The United States Senate moved Thursday to undo regulations from the Obama administration that would have forced internet service providers to seek customer permission before they could use or sell parts of their personal information. The Senate voted along party lines, 50–48, to eliminate the rules that were put in place this past October. The rules had not yet taken effect.

The rules would have required internet service providers to obtain customer approval before telling an advertiser what websites the user visited, the user’s health and financial information, the user’s physical location or what apps the user used. Under the rules, it is likely that many users would have not affirmatively given permission to internet service providers to use, share or sell this information.

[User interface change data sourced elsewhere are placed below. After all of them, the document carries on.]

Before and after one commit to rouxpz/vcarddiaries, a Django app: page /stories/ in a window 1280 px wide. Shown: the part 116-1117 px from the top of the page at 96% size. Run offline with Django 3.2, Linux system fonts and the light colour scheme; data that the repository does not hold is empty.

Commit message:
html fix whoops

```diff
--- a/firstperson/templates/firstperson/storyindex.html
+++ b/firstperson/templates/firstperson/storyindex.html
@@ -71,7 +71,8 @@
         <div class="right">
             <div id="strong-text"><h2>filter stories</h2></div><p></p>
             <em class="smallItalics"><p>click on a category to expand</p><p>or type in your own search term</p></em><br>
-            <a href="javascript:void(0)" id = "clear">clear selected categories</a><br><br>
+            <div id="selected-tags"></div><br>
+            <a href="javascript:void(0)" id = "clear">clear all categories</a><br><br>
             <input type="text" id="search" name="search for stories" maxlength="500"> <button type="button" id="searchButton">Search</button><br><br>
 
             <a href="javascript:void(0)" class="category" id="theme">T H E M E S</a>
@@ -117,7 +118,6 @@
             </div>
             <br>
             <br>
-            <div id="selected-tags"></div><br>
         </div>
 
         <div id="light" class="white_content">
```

The regulations met many challenges from Republicans and industry groups, who claimed that these rules were tougher than the requirements faced by digital-advertising entities. Such entities do not have to ask a user’s permission before tracking what sites the user visits. Many opponents to the regulations pointed to these discrepancies in voicing their concern. The current chairman of the Federal Communications Commission (FCC) and Trump-appointee, Ajit Pat, has said that privacy standards should be uniform for internet providers and internet companies.

Utilizing the Congressional Review Act, which permits lawmakers to undo regulations enacted in the last months of the previous administration with a majority vote, the Senate was able to pull back these regulations and avoid the Democrats’ filibuster power. Further, undoing this regulation means that a future FCC could not pass this privacy measure again.

The House of Representatives and President Trump must also approve rolling back the privacy rules.